▶ TASK
Only a number is expected: how many lines in the data below contain the word "mxPoint".

+++ TASK MATERIAL

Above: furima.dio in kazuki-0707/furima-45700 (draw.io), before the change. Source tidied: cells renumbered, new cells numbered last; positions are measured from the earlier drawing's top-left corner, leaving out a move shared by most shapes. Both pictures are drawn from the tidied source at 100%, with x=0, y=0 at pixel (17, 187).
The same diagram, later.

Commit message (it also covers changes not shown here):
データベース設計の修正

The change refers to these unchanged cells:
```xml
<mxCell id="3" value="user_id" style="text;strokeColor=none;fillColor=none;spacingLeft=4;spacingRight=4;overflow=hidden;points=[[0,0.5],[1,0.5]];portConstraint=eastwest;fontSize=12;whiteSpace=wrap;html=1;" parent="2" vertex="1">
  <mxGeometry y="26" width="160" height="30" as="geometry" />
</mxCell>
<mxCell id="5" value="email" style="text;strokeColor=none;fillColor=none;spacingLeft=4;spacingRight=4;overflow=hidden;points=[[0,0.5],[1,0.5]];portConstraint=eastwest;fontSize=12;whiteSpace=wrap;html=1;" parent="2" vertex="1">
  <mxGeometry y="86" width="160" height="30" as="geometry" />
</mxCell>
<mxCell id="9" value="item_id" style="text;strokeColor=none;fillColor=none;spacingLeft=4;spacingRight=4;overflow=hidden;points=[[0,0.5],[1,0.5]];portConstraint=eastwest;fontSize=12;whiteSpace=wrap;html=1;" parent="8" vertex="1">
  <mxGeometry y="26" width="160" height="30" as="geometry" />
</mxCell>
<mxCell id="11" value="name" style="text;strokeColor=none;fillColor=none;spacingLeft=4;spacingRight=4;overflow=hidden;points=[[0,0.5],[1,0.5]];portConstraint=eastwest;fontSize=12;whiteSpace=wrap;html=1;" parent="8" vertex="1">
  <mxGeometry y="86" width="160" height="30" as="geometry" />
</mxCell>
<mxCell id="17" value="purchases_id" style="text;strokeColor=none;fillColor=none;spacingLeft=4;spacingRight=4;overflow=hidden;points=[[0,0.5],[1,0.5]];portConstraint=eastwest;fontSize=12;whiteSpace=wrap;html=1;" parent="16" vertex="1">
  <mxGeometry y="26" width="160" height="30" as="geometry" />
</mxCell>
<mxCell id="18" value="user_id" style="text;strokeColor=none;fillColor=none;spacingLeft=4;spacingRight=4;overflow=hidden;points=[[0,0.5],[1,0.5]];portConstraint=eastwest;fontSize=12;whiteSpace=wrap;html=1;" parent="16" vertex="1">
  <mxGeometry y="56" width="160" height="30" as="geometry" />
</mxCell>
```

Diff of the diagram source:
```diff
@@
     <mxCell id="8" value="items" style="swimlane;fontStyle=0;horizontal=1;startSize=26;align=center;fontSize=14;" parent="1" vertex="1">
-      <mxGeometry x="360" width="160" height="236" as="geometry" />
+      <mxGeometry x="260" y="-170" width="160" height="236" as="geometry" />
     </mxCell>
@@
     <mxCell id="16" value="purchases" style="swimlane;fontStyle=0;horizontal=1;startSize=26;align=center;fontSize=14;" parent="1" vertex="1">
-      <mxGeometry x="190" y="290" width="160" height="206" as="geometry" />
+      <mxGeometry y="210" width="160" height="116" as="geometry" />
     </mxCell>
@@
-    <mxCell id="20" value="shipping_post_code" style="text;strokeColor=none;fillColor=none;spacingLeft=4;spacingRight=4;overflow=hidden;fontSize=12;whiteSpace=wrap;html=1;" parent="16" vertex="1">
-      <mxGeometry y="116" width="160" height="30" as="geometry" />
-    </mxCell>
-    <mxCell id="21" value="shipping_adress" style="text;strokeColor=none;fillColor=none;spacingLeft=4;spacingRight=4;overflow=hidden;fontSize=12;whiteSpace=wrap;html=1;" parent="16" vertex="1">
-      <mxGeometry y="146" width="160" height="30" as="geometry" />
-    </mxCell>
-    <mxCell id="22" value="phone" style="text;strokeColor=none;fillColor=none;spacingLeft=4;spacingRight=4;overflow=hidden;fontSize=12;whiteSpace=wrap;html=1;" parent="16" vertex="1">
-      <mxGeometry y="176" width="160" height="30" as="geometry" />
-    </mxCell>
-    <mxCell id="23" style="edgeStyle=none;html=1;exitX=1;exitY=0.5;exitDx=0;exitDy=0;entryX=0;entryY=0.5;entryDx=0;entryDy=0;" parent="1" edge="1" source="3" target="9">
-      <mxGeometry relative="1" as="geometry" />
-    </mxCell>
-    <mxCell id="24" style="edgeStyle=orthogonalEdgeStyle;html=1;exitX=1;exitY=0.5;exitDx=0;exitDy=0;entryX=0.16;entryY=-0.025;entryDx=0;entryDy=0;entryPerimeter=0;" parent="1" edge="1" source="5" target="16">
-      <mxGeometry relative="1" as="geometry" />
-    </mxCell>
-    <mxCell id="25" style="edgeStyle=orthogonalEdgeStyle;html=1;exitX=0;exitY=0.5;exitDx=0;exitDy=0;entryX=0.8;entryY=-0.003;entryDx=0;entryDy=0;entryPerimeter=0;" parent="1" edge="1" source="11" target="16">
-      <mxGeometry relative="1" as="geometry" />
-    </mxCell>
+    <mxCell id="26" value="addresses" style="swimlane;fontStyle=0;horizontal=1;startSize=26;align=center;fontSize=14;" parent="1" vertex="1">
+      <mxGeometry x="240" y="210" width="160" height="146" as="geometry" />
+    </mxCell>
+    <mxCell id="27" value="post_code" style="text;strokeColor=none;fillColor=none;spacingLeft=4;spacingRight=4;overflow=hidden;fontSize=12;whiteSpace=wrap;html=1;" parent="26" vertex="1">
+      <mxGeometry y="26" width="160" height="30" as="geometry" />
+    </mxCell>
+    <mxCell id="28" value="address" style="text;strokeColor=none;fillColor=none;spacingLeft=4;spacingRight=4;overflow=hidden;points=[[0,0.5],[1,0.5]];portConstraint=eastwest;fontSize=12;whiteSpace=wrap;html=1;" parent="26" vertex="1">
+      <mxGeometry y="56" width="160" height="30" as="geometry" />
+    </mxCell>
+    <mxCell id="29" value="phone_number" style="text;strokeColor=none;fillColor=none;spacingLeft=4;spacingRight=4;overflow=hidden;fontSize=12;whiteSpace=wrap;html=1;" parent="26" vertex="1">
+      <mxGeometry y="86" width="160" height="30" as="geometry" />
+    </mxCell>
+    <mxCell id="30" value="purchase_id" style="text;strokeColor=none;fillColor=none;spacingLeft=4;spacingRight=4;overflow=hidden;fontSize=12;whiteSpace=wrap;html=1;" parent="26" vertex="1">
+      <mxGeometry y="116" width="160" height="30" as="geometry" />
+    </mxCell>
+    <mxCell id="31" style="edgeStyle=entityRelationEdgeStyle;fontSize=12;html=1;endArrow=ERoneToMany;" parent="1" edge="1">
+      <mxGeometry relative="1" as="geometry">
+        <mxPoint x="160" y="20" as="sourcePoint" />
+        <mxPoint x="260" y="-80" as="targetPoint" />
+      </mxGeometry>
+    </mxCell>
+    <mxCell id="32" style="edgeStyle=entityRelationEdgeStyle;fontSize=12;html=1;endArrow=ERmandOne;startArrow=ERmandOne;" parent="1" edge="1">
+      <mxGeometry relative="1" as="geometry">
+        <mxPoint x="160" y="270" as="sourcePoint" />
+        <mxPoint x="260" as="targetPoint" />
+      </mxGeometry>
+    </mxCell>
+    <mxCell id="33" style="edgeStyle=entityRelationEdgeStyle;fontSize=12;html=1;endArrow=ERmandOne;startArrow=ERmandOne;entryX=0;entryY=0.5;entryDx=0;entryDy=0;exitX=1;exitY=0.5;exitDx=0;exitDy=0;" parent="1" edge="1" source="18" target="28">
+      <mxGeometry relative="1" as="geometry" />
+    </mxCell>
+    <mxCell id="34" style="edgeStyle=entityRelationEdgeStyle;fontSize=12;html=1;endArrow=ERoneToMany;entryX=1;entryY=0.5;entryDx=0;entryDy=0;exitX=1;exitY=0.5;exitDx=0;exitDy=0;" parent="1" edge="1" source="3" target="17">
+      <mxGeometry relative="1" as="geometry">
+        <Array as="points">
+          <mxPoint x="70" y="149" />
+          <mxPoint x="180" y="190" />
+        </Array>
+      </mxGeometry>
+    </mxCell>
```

++++++

▶ ANSWER SECTION
6